shipyard.  The yard had a contract with Britain to build 30 "Ocean" class transport ships in 1941 and when America entered the war, rather than desiging anything new, the navy just told the shipyard "build us some more of those".  So in 4 years 30,000 workers, mostly women, turned out over 290 of the things.  There are now just 2 left.  Most of them did their jobs satisfactorily and were then left to rust.

We spent the next couple of days exploring the beach
Nice beaches
towns between Portland and the New Hampshire border... Biddeford, Kinnebunk Port, Wells Beach, York Town. They all kind of look the same.  The beaches seemed nice but access was limited and parking was by a permit you had to go get downtown, which seemed weird.  There weren't many people braving the water.  By this time of year here it's getting pretty cold.  There are still lots of lighthouses and seafood shacks.

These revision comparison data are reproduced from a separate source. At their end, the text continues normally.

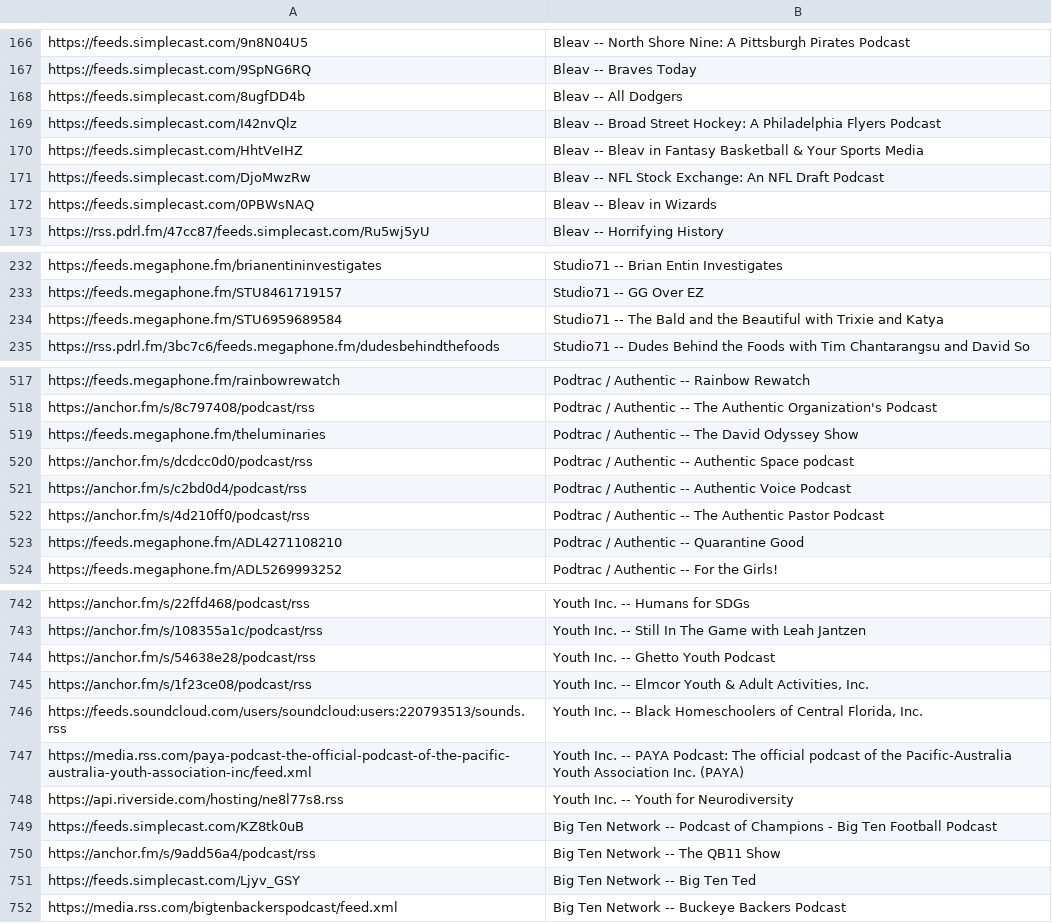
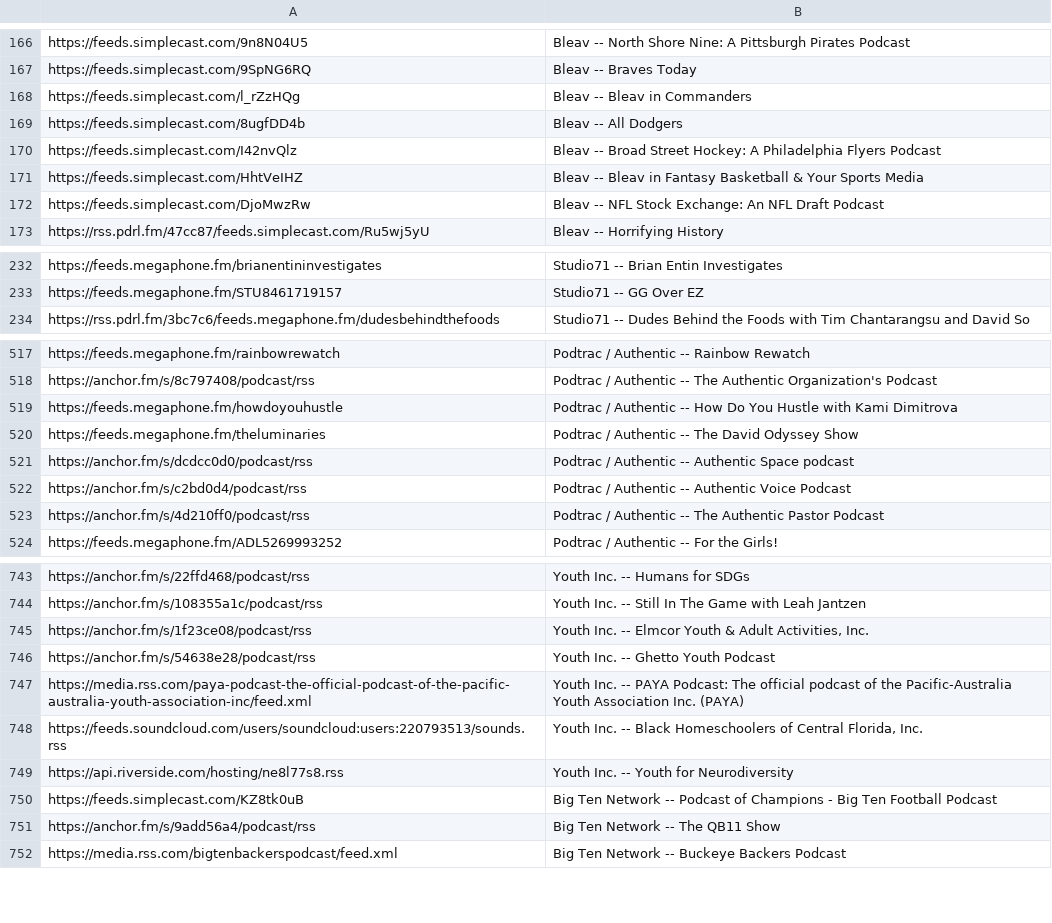
Before and after one commit to perlstein/abunchofcoconuts, a CSV file: data/network_feeds.csv, drawn as a sheet; only a part is shown, gaps mark what is left out; the diff covers the shown part only.

```diff
--- a/data/network_feeds.csv
+++ b/data/network_feeds.csv
@@ -167,2 +167,3 @@ https://feeds.simplecast.com/9n8N04U5,Bleav -- North Shore Nine: A Pittsburgh Pi
 https://feeds.simplecast.com/9SpNG6RQ,Bleav -- Braves Today
+https://feeds.simplecast.com/l_rZzHQg,Bleav -- Bleav in Commanders
 https://feeds.simplecast.com/8ugfDD4b,Bleav -- All Dodgers
@@ -171,3 +172,2 @@ https://feeds.simplecast.com/HhtVeIHZ,Bleav -- Bleav in Fantasy Basketball & You
 https://feeds.simplecast.com/DjoMwzRw,Bleav -- NFL Stock Exchange: An NFL Draft Podcast
-https://feeds.simplecast.com/0PBWsNAQ,Bleav -- Bleav in Wizards
 https://rss.pdrl.fm/47cc87/feeds.simplecast.com/Ru5wj5yU,Bleav -- Horrifying History
@@ -233,3 +233,2 @@ https://feeds.megaphone.fm/brianentininvestigates,Studio71 -- Brian Entin Invest
 https://feeds.megaphone.fm/STU8461719157,Studio71 -- GG Over EZ
-https://feeds.megaphone.fm/STU6959689584,Studio71 -- The Bald and the Beautiful with Trixie and Katya
 https://rss.pdrl.fm/3bc7c6/feeds.megaphone.fm/dudesbehindthefoods,Studio71 -- Dudes Behind the Foods with Tim Chantarangsu and David So
@@ -518,2 +518,3 @@ https://feeds.megaphone.fm/rainbowrewatch,Podtrac / Authentic -- Rainbow Rewatch
 https://anchor.fm/s/8c797408/podcast/rss,Podtrac / Authentic -- The Authentic Organization's Podcast
+https://feeds.megaphone.fm/howdoyouhustle,Podtrac / Authentic -- How Do You Hustle with Kami Dimitrova
 https://feeds.megaphone.fm/theluminaries,Podtrac / Authentic -- The David Odyssey Show
@@ -522,3 +523,2 @@ https://anchor.fm/s/c2bd0d4/podcast/rss,Podtrac / Authentic -- Authentic Voice P
 https://anchor.fm/s/4d210ff0/podcast/rss,Podtrac / Authentic -- The Authentic Pastor Podcast
-https://feeds.megaphone.fm/ADL4271108210,Podtrac / Authentic -- Quarantine Good
 https://feeds.megaphone.fm/ADL5269993252,Podtrac / Authentic -- For the Girls!
@@ -743,6 +744,6 @@ https://anchor.fm/s/22ffd468/podcast/rss,Youth Inc. -- Humans for SDGs
 https://anchor.fm/s/108355a1c/podcast/rss,Youth Inc. -- Still In The Game with Leah Jantzen
-https://anchor.fm/s/54638e28/podcast/rss,Youth Inc. -- Ghetto Youth Podcast
 https://anchor.fm/s/1f23ce08/podcast/rss,"Youth Inc. -- Elmcor Youth & Adult Activities, Inc."
-https://feeds.soundcloud.com/users/soundcloud:users:220793513/sounds.rss,"Youth Inc. -- Black Homeschoolers of Central Florida, Inc."
+https://anchor.fm/s/54638e28/podcast/rss,Youth Inc. -- Ghetto Youth Podcast
 https://media.rss.com/paya-podcast-the-official-podcast-of-the-pacific-australia-youth-association-inc/feed.xml,Youth Inc. -- PAYA Podcast: The official podcast of the Pacific-Australia Youth Association Inc. (PAYA)
+https://feeds.soundcloud.com/users/soundcloud:users:220793513/sounds.rss,"Youth Inc. -- Black Homeschoolers of Central Florida, Inc."
 https://api.riverside.com/hosting/ne8l77s8.rss,Youth Inc. -- Youth for Neurodiversity
@@ -750,3 +751,2 @@ https://feeds.simplecast.com/KZ8tk0uB,Big Ten Network -- Podcast of Champions -
 https://anchor.fm/s/9add56a4/podcast/rss,Big Ten Network -- The QB11 Show
-https://feeds.simplecast.com/Ljyv_GSY,Big Ten Network -- Big Ten Ted
 https://media.rss.com/bigtenbackerspodcast/feed.xml,Big Ten Network -- Buckeye Backers Podcast
```
Also changed, not shown: 17 added rows, 16 removed rows, 32 moved rows and 2 edited cells elsewhere in this file, 1 other file.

We stopped at Fort McClary State Park at Kittery Point, almost right on the New Hampshire border.  This was one of the young United States' coastal defense forts.  First built in 1808, it was named after local hero Andrew McClary, an officer who fell at
Ft. McClary State Park
the Battle of Bunker Hill.  It protected the harbor at Portsmouth, NH.  What remains there are the old block house and a few of the stone fortifications.  Unlike Fort Knox, this Fort actually saw some action in the War of 1812 and was manned during the Civil War though it did not see any actual Rebs.  It was mostly unmanned thereafter and had largely fallen into disrepair by the start of the 20th century, so the feds gave it to the State of Maine in 1924. Across from the fort, at the mouth of the Harbor are two lighthouses.  The Portsmouth Harbor Light sits on the New Hampshire side while the Whale Back Light sits on a tiny island on the Maine side of the harbor entrance.  Both are still in operation.

Whale Back Light and keeper's house
For  those of you who aren't tired of lighthouses yet, on the way back to our motorhome we stopped by the Nubble Light at Cape Neddick for a few photos.  This is a quite good looking light that sits between York and Wells Beach.  In fact, it is so good looking that it is considered a quintessential example of lighthouseness.  The Voyager spacecraft, which carries photographs of Earth’s most prominent man made structures and natural features in case it finally fall into the hands of intelligent extraterrestrials, includes a photo of the Nubble Light along with images of the Great Wall of China and the Taj Mahal.  Pretty impressive.

Nubble Light

Bonus Pics

The block house at Ft. McClary

Rifle ports in the old fortifications

Portsmouth Harbor Light

Thursday, September 11, 2014

Down East

We spent 10 days in "down East" Maine which, for us out of staters, means the eastern half of the Maine coast. Why "down east"?  According to Down East Magazine, "When ships sailed from Boston to ports in Maine (which were to the east of Boston), the wind was at their backs, so they were sailing downwind, hence the term 'Down East.' And it follows that when they returned to Boston they were sailing upwind; many Mainers still speak of going 'up to Boston,' despite the fact that the city lies approximately 50 miles to the south of Maine’s southern border."  Above Lubec, the rest of Maine slopes inland to the northwest and the rest of the Atlantic coast belongs to Canuckistan.  This is a very rural area with no cities, no significant museums or historical sites, few restaurants or theaters but lots of forests, rivers, blueberry fields, estuaries and fishing villages.  It's lovely but hard to make a coherent narrative out of.   So I'm going to switch into full photo-journal mode to give you my impressions of  Down East.

 The coast is rocky and rugged with packs of wild schnoodles and those seagulls you remember from "The Birds"

Lobster are quite big in this area

And hugely advertised.

Wild flowers abound...
... as do old cemeteries
Every town has a church or two...
...mostly white with pointy steeples...
... some bigger than others.

Lots of quaint houses

...and a few more impressive ones.

We took a boat tour of the Pleasant River estuary

...saw some fishing shacks in need of repair...
... and a few birds.

Canadian geese just passing through on their way south.
Quoddy Point Light sits as far east as you can go in America
The other side of the bay is Canada